He urged the students to work hard: "I can tell you this, the work isn't easy, it's not supposed to be. But I believe in you and your teachers believe in you."
But for some of the students, the first day of school just made them nervous. Maikel Ruiz, a sophomore, said he was reluctant to talk to new people.
"I feel good, but I didn't want to come today because of all the new people," he said. "I don't go and say hi right away."
The school, which is also 100 percent Hispanic, was the first stop on the final five-borough school tour by the mayor and Schools Chancellor Dennis Walcott. Unlike previous years, the mayor declined to take any questions from reporters.
After leaving Washington Heights, Walcott visited a building in the Bronx that houses two schools: P.S. 93 and the Icahn Charter School 7. Co-located schools like these have been controversial in some communities.
Walcott defended the city's support for charter schools, saying they offer "a quality option" for families. “For any candidate to talk about choking off that type of choice is truly unfortunate," he said, referring to mayoral candidates who have proposed limiting the growth of charter schools in the city.
Several Democrats said they would like more community input before co-locating schools in the same building, or opening charters in district schools. And a few have suggested charging charter schools rent for space in district schools. Walcott dismissed those ideas as politically driven.
"Having parent support or community input in deciding, you're the leader," he said. " You put the Chancellor in place to be the leader in to work with different communities and make difficult decisions and not put your finger up in the air and see which way the political winds are blowing."
In a kindergarten class at the charter school, students gathered on the multi-colored rug or slumped in bean bag chairs, brainstorming a list of first-day feelings. The teacher heard answers like, "tired," and "hungry," and "shy," offering her the perfect segue for her book of the morning, "First Day Jitters."
First day of school feelings chart at Icahn Charter School 7 in the Bronx (Stephen Nessen/WNYC)
Sneezes from one kindergarten student prompted the chancellor to make his way through the children like he was stepping through a flower bed to hand her a tissue and then swap the used tissue for a fresh one before he came outside to answer reporters' questions.
Asked about complaints that some teachers had not received the new Common Core-aligned textbooks, he said he expected all the materials to arrive soon.
"I know just about 99.9 percent of the schools have it, and probably that 1 percent will have it by the end of the day or tomorrow," he said.

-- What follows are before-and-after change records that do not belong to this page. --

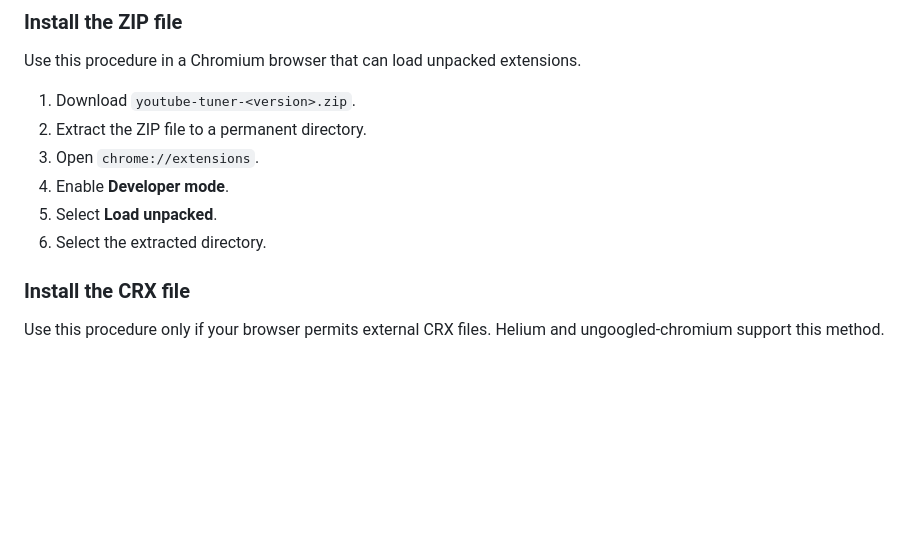
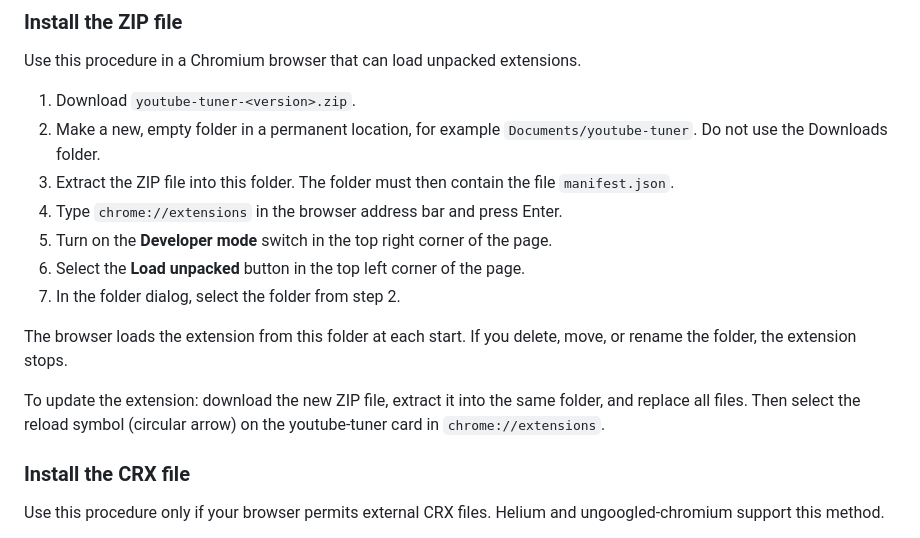
Before and after one commit to m8-t/youtube-tuner, a Markdown page: README.md, the part around the change. Rendered like a GitHub page; blank space fills up the shorter version.

Commit message:
docs: clarify ZIP install steps for inexperienced users

```diff
--- a/README.md
+++ b/README.md
@@ -26,11 +26,22 @@ Download the files from the [releases page](../../releases).
 Use this procedure in a Chromium browser that can load unpacked extensions.
 
 1. Download `youtube-tuner-<version>.zip`.
-2. Extract the ZIP file to a permanent directory.
-3. Open `chrome://extensions`.
-4. Enable **Developer mode**.
-5. Select **Load unpacked**.
-6. Select the extracted directory.
+2. Make a new, empty folder in a permanent location, for example
+   `Documents/youtube-tuner`. Do not use the Downloads folder.
+3. Extract the ZIP file into this folder. The folder must then contain the
+   file `manifest.json`.
+4. Type `chrome://extensions` in the browser address bar and press Enter.
+5. Turn on the **Developer mode** switch in the top right corner of the
+   page.
+6. Select the **Load unpacked** button in the top left corner of the page.
+7. In the folder dialog, select the folder from step 2.
+
+The browser loads the extension from this folder at each start. If you
+delete, move, or rename the folder, the extension stops.
+
+To update the extension: download the new ZIP file, extract it into the same
+folder, and replace all files. Then select the reload symbol (circular
+arrow) on the youtube-tuner card in `chrome://extensions`.
 
 ### Install the CRX file
 
```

Walcott also thanked custodians for a "mammoth undertaking" over the weekend to accept deliveries of new textbooks and getting ready for primary day with hundreds of voting machines to set up in the schools.
Next stop, the Academy for Careers in Television and Film in Long Island City, Queens.
The school is in a new building with views across the East River of the Empire State Building and the United Nations. After poking his head in a middle school class, and a shiny new auditorium, the chancellor made his way to the roof where film students were practicing dolly shots on an actual track.
The students had fun with their visitors, filming Walcott and his entourage striding toward Manhattan as if they had the wealth and power to add and remove buildings from the skyline.
School's Chancellor Dennis Walcott and other city officials posing for a scene shot by students at the Academy for Careers in Television and Film in Long Island, City, Queens (Stephen Nessen/WNYC).